[Web document revisions]
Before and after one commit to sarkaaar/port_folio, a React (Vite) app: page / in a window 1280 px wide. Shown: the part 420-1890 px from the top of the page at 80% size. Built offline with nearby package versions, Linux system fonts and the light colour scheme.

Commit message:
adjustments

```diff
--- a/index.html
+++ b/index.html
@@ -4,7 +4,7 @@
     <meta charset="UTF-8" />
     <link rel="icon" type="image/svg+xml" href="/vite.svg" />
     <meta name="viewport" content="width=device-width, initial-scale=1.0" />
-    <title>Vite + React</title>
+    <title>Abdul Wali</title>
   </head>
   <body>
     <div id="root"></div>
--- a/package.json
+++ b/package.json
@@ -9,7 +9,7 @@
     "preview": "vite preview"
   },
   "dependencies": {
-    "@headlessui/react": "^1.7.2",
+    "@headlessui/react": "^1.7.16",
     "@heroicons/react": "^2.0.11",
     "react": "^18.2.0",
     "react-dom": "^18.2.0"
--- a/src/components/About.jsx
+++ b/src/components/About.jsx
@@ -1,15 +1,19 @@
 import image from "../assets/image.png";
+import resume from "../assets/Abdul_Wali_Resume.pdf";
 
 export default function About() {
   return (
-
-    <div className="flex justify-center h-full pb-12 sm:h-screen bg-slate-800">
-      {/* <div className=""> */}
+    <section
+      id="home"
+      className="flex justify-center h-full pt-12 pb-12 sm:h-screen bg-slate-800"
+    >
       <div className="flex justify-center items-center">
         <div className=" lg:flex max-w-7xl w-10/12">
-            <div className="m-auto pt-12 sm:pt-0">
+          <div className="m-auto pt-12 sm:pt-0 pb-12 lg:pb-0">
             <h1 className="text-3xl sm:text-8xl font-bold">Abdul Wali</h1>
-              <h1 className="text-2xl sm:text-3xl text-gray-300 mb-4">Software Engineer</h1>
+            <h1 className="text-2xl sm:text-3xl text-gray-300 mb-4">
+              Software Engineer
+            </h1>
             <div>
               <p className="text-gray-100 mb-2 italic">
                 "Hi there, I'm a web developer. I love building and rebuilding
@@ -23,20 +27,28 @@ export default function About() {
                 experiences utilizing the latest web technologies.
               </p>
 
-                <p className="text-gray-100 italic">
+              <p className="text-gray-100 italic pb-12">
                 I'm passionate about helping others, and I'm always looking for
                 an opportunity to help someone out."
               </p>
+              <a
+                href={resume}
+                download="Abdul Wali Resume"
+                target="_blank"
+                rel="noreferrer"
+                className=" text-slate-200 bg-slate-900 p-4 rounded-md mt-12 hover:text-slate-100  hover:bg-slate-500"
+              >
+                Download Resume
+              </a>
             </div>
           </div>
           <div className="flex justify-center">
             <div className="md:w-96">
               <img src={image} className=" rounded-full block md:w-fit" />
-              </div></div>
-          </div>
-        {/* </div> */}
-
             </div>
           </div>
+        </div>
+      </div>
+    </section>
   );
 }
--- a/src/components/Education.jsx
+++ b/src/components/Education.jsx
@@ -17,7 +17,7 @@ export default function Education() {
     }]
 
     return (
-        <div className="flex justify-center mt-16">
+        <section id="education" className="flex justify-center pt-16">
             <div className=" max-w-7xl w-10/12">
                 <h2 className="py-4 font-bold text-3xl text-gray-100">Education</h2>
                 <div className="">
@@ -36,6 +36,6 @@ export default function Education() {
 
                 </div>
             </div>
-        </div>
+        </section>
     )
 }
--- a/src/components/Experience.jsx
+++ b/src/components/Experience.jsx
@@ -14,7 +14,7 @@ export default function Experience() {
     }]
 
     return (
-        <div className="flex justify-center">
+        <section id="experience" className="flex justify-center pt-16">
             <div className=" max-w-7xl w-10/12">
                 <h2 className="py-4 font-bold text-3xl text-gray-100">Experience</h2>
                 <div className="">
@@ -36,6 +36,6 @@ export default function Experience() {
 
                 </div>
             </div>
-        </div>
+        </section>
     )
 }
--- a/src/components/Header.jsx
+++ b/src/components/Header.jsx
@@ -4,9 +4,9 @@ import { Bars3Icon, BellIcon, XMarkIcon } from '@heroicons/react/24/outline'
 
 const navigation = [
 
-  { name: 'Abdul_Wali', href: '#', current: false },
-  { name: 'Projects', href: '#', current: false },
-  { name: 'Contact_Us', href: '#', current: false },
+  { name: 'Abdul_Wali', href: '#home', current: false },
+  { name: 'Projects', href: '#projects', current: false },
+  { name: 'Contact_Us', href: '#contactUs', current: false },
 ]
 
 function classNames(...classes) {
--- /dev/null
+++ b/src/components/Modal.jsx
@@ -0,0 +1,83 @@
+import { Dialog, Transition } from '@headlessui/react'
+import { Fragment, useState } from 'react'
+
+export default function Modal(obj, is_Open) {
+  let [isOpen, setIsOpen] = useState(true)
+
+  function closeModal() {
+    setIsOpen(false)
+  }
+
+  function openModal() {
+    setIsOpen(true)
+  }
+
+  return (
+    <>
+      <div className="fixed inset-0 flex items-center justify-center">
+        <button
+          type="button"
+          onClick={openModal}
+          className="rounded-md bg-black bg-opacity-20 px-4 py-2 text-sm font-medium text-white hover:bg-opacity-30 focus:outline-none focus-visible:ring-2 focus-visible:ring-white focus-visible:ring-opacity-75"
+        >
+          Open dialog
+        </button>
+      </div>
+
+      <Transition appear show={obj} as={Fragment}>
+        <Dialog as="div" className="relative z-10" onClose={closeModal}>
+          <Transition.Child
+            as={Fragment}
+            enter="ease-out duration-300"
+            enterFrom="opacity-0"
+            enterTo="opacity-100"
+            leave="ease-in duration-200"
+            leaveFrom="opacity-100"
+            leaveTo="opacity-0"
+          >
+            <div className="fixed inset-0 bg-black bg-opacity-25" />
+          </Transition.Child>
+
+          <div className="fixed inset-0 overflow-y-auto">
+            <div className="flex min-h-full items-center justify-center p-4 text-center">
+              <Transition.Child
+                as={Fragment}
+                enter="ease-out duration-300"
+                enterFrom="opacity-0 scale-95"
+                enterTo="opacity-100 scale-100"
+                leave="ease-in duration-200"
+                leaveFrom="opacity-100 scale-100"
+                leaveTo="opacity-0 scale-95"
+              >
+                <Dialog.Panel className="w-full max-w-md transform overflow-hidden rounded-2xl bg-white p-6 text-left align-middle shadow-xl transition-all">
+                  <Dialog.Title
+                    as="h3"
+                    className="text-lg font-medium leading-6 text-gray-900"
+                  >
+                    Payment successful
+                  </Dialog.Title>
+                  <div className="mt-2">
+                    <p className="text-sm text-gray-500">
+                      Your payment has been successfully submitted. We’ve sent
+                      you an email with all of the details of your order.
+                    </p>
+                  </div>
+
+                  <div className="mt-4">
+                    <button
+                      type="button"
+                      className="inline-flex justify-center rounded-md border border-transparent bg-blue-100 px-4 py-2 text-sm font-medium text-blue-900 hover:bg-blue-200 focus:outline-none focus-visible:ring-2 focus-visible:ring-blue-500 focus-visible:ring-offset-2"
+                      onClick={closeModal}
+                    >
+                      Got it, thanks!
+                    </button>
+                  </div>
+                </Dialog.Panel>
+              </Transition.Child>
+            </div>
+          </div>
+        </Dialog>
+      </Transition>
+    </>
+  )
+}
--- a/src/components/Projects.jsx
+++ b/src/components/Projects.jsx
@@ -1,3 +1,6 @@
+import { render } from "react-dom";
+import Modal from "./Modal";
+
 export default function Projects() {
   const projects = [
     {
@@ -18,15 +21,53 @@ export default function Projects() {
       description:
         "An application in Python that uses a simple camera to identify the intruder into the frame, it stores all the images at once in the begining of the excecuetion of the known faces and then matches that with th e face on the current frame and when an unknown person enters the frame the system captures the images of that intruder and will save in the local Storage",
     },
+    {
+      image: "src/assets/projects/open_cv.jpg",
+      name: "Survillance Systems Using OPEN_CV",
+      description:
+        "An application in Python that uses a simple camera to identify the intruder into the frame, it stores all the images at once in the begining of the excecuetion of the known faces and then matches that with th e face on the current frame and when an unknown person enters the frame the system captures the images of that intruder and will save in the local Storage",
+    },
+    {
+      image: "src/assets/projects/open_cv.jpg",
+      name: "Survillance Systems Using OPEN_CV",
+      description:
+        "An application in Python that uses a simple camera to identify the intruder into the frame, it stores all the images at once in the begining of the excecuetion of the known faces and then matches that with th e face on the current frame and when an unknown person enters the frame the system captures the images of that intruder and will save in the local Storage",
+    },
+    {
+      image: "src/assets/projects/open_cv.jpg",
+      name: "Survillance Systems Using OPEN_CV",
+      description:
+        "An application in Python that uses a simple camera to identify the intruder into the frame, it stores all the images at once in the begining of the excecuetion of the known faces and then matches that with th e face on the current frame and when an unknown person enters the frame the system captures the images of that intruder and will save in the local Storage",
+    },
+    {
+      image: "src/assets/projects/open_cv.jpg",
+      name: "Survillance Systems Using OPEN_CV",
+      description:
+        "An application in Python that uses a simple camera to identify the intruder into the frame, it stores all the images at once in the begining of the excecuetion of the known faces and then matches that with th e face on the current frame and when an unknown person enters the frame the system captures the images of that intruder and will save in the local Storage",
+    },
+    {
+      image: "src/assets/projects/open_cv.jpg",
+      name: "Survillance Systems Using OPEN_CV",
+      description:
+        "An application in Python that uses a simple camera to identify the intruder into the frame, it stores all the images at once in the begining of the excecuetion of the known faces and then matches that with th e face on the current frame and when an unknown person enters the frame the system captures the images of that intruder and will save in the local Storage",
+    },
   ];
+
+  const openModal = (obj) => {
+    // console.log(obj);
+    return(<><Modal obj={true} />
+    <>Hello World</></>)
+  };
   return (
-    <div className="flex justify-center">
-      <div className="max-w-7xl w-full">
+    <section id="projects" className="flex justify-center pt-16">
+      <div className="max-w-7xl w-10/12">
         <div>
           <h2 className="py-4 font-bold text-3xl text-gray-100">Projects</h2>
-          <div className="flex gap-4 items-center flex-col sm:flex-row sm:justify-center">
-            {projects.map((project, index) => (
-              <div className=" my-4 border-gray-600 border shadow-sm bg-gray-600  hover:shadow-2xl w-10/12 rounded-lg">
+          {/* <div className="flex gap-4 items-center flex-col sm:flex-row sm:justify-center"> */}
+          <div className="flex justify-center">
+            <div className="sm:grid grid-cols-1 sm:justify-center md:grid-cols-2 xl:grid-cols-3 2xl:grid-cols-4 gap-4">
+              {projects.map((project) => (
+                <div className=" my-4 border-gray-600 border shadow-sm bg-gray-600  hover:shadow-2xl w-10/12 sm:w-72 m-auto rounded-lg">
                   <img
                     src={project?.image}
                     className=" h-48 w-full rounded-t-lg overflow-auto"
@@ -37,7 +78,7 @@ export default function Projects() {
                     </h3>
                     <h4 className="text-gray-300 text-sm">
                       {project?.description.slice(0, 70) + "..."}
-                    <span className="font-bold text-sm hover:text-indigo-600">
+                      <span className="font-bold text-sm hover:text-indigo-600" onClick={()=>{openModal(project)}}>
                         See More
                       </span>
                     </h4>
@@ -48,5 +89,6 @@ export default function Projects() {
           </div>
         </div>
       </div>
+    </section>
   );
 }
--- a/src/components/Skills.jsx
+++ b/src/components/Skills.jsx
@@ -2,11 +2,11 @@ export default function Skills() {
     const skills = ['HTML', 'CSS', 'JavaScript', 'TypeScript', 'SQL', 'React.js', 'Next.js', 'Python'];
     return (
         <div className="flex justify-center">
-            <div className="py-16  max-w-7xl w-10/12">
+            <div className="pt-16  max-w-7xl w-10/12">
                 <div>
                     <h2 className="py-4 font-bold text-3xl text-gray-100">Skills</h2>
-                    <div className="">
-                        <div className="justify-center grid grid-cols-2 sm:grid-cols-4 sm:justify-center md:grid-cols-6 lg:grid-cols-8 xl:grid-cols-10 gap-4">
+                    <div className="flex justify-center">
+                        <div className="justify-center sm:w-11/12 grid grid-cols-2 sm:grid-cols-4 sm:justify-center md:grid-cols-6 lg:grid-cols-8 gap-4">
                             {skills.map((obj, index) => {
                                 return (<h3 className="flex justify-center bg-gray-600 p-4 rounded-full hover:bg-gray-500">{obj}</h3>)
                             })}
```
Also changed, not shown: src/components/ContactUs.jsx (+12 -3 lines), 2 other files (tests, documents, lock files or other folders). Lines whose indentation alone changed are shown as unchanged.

### [Task requirements]
Which lines above include "false"? Show each of them by copying it.

### [Written answer]
-  { name: 'Abdul_Wali', href: '#', current: false },
-  { name: 'Projects', href: '#', current: false },
-  { name: 'Contact_Us', href: '#', current: false },
+  { name: 'Abdul_Wali', href: '#home', current: false },
+  { name: 'Projects', href: '#projects', current: false },
+  { name: 'Contact_Us', href: '#contactUs', current: false },
+    setIsOpen(false)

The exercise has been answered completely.